the sam e harm's way, and it has taken the US Government 53 years to recognize us as ve terans ofWWII (albeit with negligible benefits) . M erchant m ariners we re required to pay a fee of $30 to the D epartment of D efense, along with proof of sea time, to receive an honorable discharge certificate with a rubber-stamped statement on it indicating M erchant M arine service, issued by the US Coas t G uard. Mr. Gi bson states in his letter that "the true and accurate story of the sacrifice and heroism of merchant m ariners and other civilian seam an are laurels enough and in no need of exaggeration." I believe merchant mariners have not received "laurels enough." Mr. G ibson, I believe, gave testimony before the Review Board of the D epartment of D efense opposing the granti ng of veterans status to mariners w ith the sam e dates of service as the Armed Forces . O f co urse, M r. G ibso n is entitled to his opinion , but when expressing them in a letter to NMHS, he sh ould bear the responsibility for stating all the fac ts, not just those which m eet with his approval. Mr. T ilton's article in the summer issue of Sea History so ugh t to bring to the attention of readers a bill now before Congress (H. R. 23, "Belated Thank You to the Merchant Mariners of World War II"), which proposes to provide m onetary compensation to surviving m erchant marine veterans and their survivors.
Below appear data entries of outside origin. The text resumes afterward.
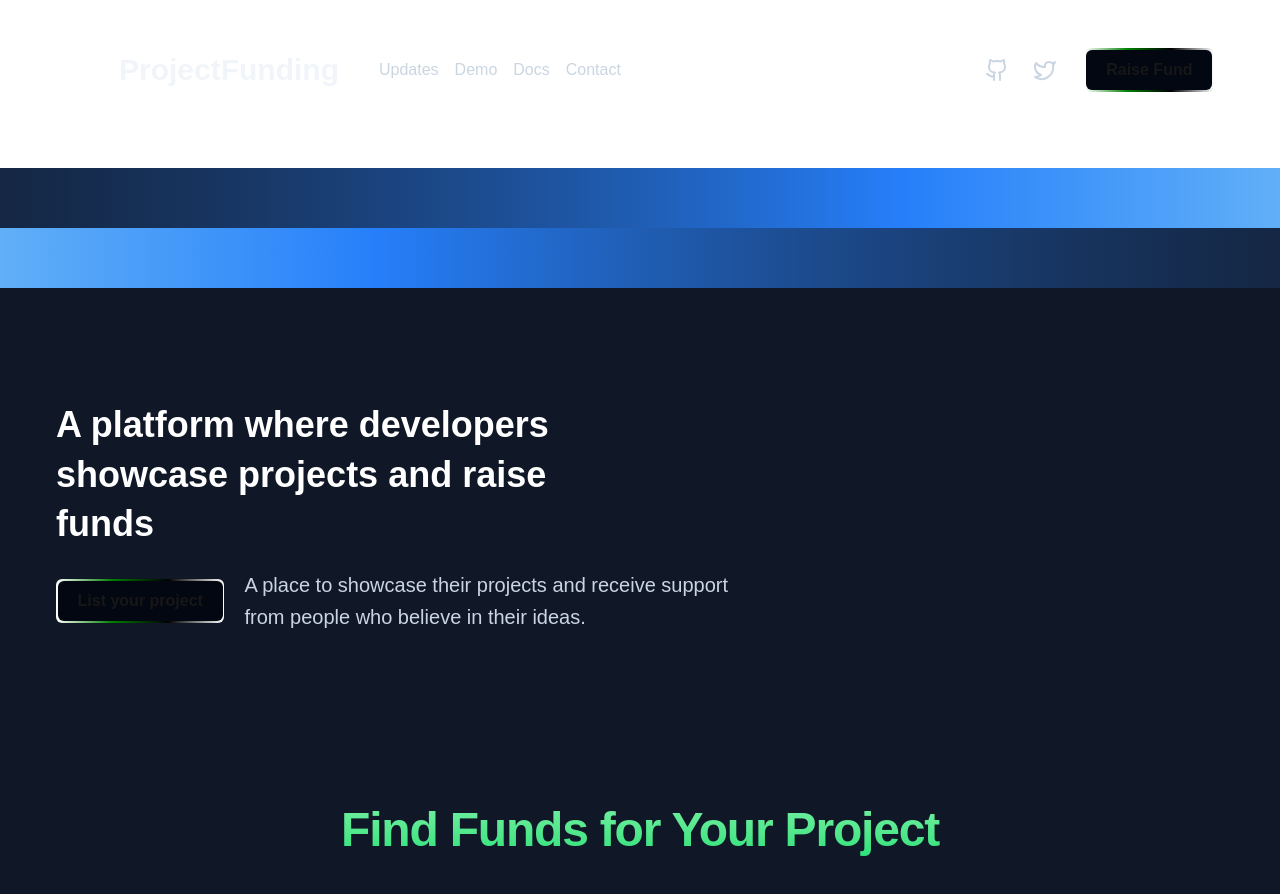
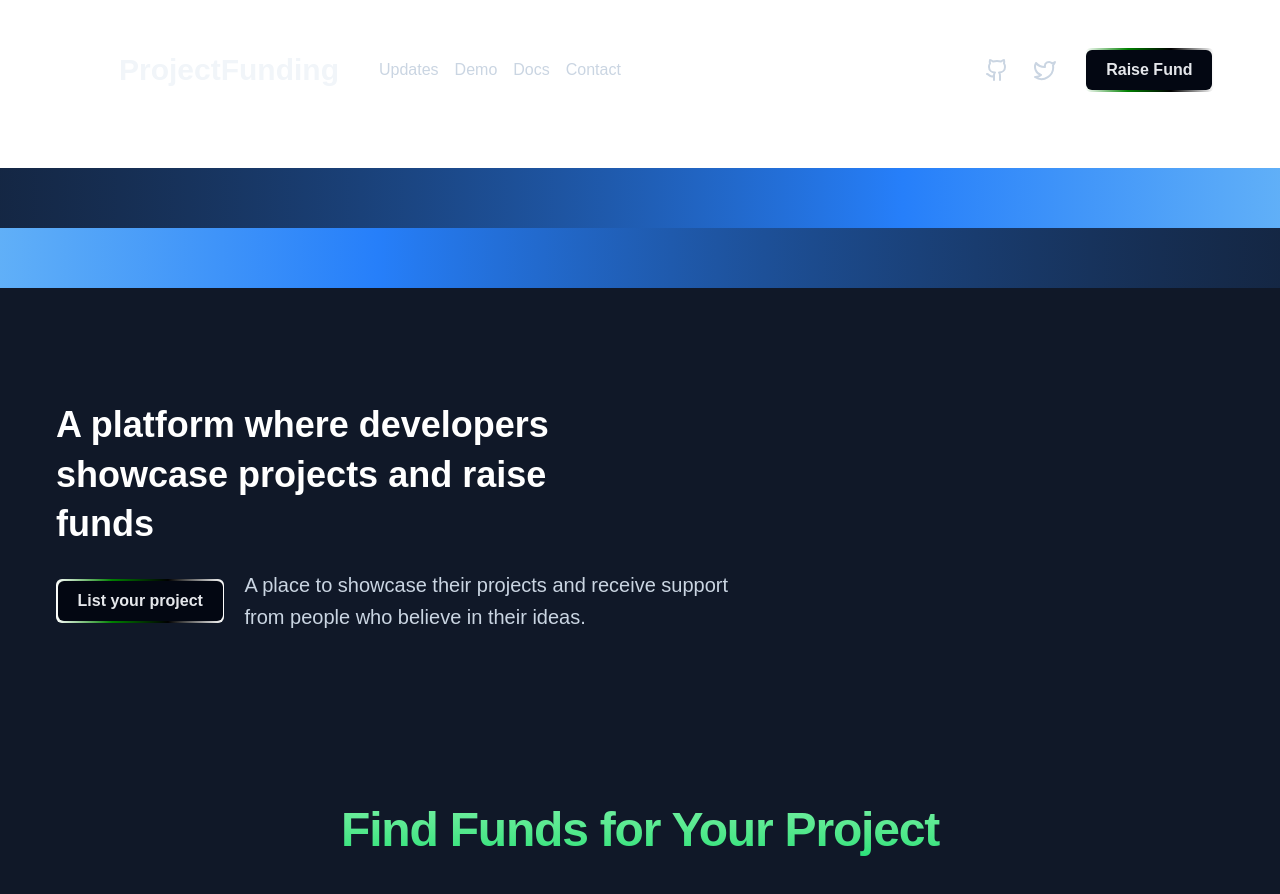
Before and after one commit to ashishxjhaa/Project-Funding, a Next.js app: page / in a window 1280 px wide. Shown: the top 894 px of the page. Built offline with nearby package versions, Linux system fonts and the light colour scheme.

Commit message:
Landing Page started

```diff
--- a/src/components/Hero.tsx
+++ b/src/components/Hero.tsx
@@ -8,9 +8,9 @@ function Hero() {
                 A platform where developers showcase projects and raise funds
             </div>
             <div className="mt-5 flex items-center">
-                <Link href="/" className="relative inline-block font-semibold ml-7 flex-shrink-0">
-                    <span className="block rounded-md p-[1.55px]" style={{background: 'linear-gradient(to right, white, green, black, white)'}}>
-                        <span className="block rounded-md bg-gray-950 px-5 py-2 hover:text-white transition-colors duration-150 hover:bg-gray-800">
+                <Link href="/" className="relative inline-block font-semibold ml-7 flex-shrink-0 group">
+                    <span className="block rounded-md p-[1.55px] transition-all duration-300 group-hover:scale-105" style={{background: 'linear-gradient(to right, white, green, black, white)'}}>
+                        <span className="block rounded-md bg-gray-950 px-5 py-2 text-gray-200 transition-colors duration-300 group-hover:bg-gray-800 group-hover:text-white">
                             List your project
                         </span>
                     </span>
--- a/src/components/Navbar.tsx
+++ b/src/components/Navbar.tsx
@@ -52,9 +52,9 @@ function Navbar() {
                     <svg xmlns="http://www.w3.org/2000/svg" width="24" height="24" viewBox="0 0 24 24" fill="none" stroke="currentColor" strokeWidth="2" strokeLinecap="round" strokeLinejoin="round" className="lucide lucide-twitter-icon lucide-twitter text-slate-300 hover:text-slate-50"><path d="M22 4s-.7 2.1-2 3.4c1.6 10-9.4 17.3-18 11.6 2.2.1 4.4-.6 6-2C3 15.5.5 9.6 3 5c2.2 2.6 5.6 4.1 9 4-.9-4.2 4-6.6 7-3.8 1.1 0 3-1.2 3-1.2z"/></svg>
                 </Link>
             </div>
-            <Link href="/" className="relative hidden lg:inline-block font-semibold ml-7 flex-shrink-0">
-                <span className="block rounded-md lg:p-[1.55px]" style={{background: 'linear-gradient(to right, white, green, black, white)'}}>
-                    <span className="block rounded-md bg-gray-950 px-5 py-2 transition-colors duration-150 hover:bg-gray-800 hover:text-white">
+            <Link href="/" className="relative hidden lg:inline-block font-semibold ml-7 flex-shrink-0 group">
+                <span className="block rounded-md lg:p-[1.55px] transition-all duration-300 group-hover:scale-105" style={{background: 'linear-gradient(to right, white, green, black, white)'}}>
+                    <span className="block rounded-md bg-gray-950 px-5 py-2 text-gray-200 transition-colors duration-300 group-hover:bg-gray-800 group-hover:text-white">
                         Raise Fund
                     </span>
                 </span>
```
WILLIAM 0. ScttwoEBEL Haverford, Pennsylvania Readers should no t be deflected from supporting H.R. 23, "Belated Thank Yo u to the M erchant Mariners of World War II" as a result of Charles Dana G ibson's criticism of my notice calling attention to this respected Bill (Sea History 111 , page 35) . Th e m erit of this pro posed legislation does not hinge o n any statistical m anipulation of co mparative m ortali ty rates or on the historical record ofl egislative and administrative actions taken to address a perceived injustice. The primary issues commending continued support of H.R. 23 include: 1) oceangoing mariners of WWII sailed in harm's way, enduring a high risk of casualty; 2) fo llowing the war, they were denied ve teran status and all the benefits accruing thereto; 3) as a resul t of this neglect, SEA HISTORY I 13 , WIN TER 2005-2006

Sea History 113 - Winter 2005-2006  

10 Dangerous Voyage, by Roger Tilton • 16A French Spoliation Case: Not-Quite Justice after Never-Was War, by Jock Yellott • 26 Samuel Elio...

Sea History 113 - Winter 2005-2006  

10 Dangerous Voyage, by Roger Tilton • 16A French Spoliation Case: Not-Quite Justice after Never-Was War, by Jock Yellott • 26 Samuel Elio...